So, here we are, still in June, and Berry published his first fantasy football column of the year (the first NFL game is September 10th). He’s done this every year for the past decade and it’s a great way for us fantasy geeks to officially begin our offseason planning. It’s a compilation of stats from the previous season, done in a way that will have any fantasy football owner second-guessing themselves on any player or team. Once the NFL news cycle heats up with the first preseason games, we’ll be able to throw away all of the previews, stats, and Berry’s column, in favor of updated previews, stats, and columns.

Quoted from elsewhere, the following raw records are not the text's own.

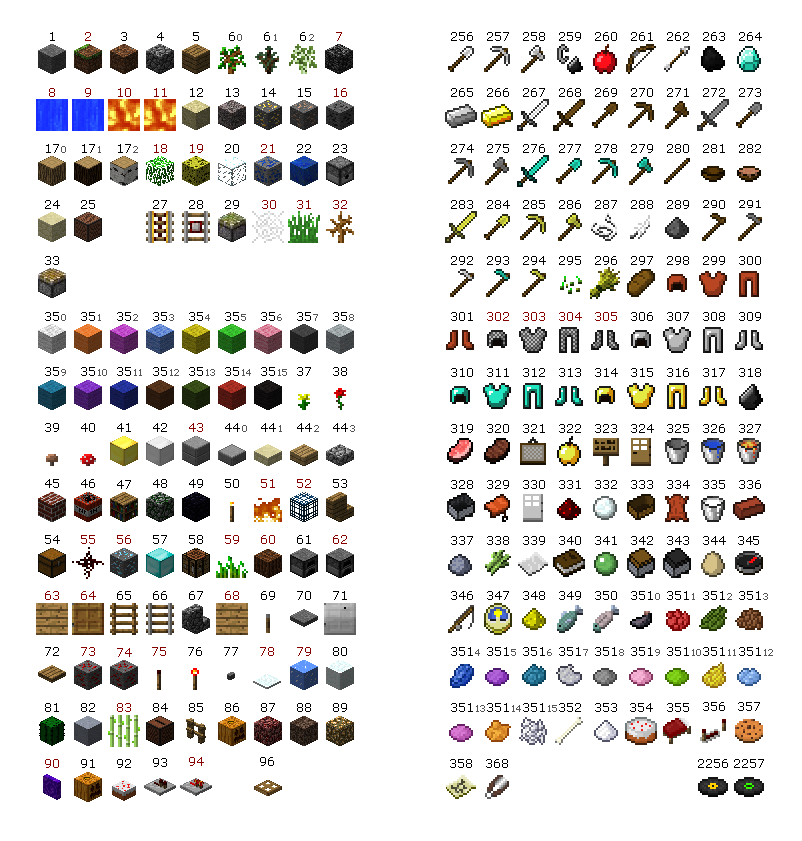
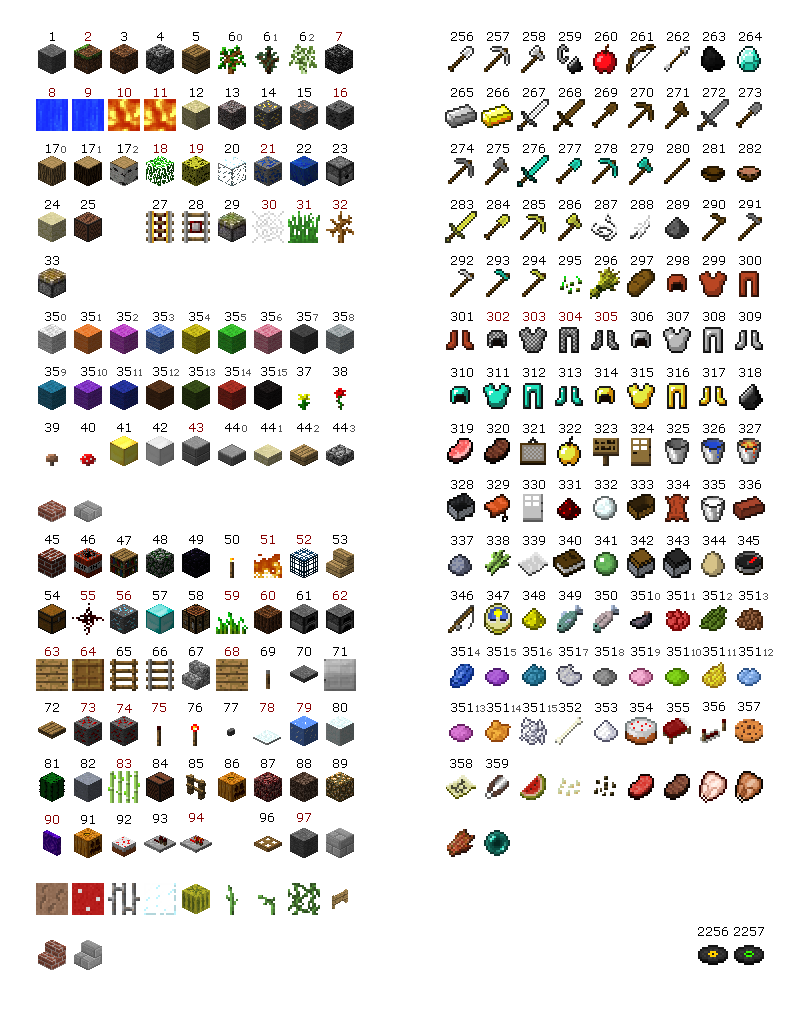
Add 1.8 prebeta items.

diff --git a/Classes/IJInventoryItem.m b/Classes/IJInventoryItem.m
@@ -69,7 +69,8 @@
 	int index = 0;
 	
 	// Blocks
-	if (itemId <= 25 || (itemId >= 27 && itemId <= 33) || (itemId >= 35 && itemId <= 94) || itemId == 96 && itemId != 36)
+	if ((itemId <= 25 || (itemId >= 27 && itemId <= 33) || (itemId >= 35 && itemId <= 109) || (itemId == 96)) &&
+			(itemId != 36 || itemId != 95))
 	{
 		if (itemId <= 5) {
 			index = itemId - 1;
@@ -99,21 +100,21 @@
 			index = itemId + 24;
 		}
 		else if (itemId == 44) {
-			if (damage > 3)
+			if (damage > 5)
 				damage = 0;
 			index = itemId + 24 + damage;
 		}
-		else if (itemId <= 96) {
-			index = itemId + 27;
+		else if (itemId <= 109) {
+			index = itemId + 36;
 		}
 
 		atlasOffset = NSMakePoint(36, 75);
 	}
 	// Items
-	else if (itemId >= 256 && itemId <= 359)
+	else if (itemId >= 256 && itemId <= 368)
 	{
 		index = itemId - 256;
-		if (itemId >= 352 && itemId <= 359)
+		if (itemId >= 352 && itemId <= 368)
 			index = itemId - 241;
 		if (itemId == 351) {
 			if (damage > 15)
@@ -125,7 +126,7 @@
 	}
 	else if (itemId >= 2256 && itemId <= 2257 )
 	{
-		index = itemId - 2249;
+		index = itemId - 2222;
 		atlasOffset = NSMakePoint(445, pixelsPerRow*14+18);
 	}
 	else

Once the season is over, though, we’ll all go through the old news and reports we’ve read, trying to find that one tidbit that, depending on our success or failure, confirms that “I knew I should’ve listened to Berry!” or “I can’t believe I listened to Berry!” And before you know it, it’ll be next June and we’ll realize there’s no fantasy football offseason anymore.
It’s been awhile since we’ve had a game night at the house, but thanks to a visit from the kids, we had a three-hour session of Ticket to Ride and Scrabble. Even though a deluxe edition of Scrabble (with its fancy rotating board and lockable letters) has been on my wish list for years, my old board is still going strong after over a decade of use.
Another thing that’s still going strong is my love of the game; it remains fun and challenging, even if I can never remember all of the legal two-letter words. Why do I always forget “za” (slang for pizza)? It’s one of my favorite foods. It should be one of my favorite Scrabble words, too.
Backgammon is a game I fell in love with over the last few years. I tried to play it as a teenager, but it just didn’t click with me. It was around my 40th birthday where I taught myself how to play, thanks to the excellent GNU backgammon online game and a few books by backgammon legend Bill Robertie.
I skimmed through Robertie’s books at the library, then bought his 501 Backgammon Problems. I studied it while playing opponents via Yahoo’s free online games. However, it wasn’t until I started using GNU that my game started to improve quickly. GNU’s tutor mode is essential to learning basic moves and strategy, and I was able to hold my own against more experienced players.
My Toys R Us set pictured above is still in great shape and even though I don’t play as seriously or as often as I’d like these days, when I do, it’s a reminder of how much I love this game.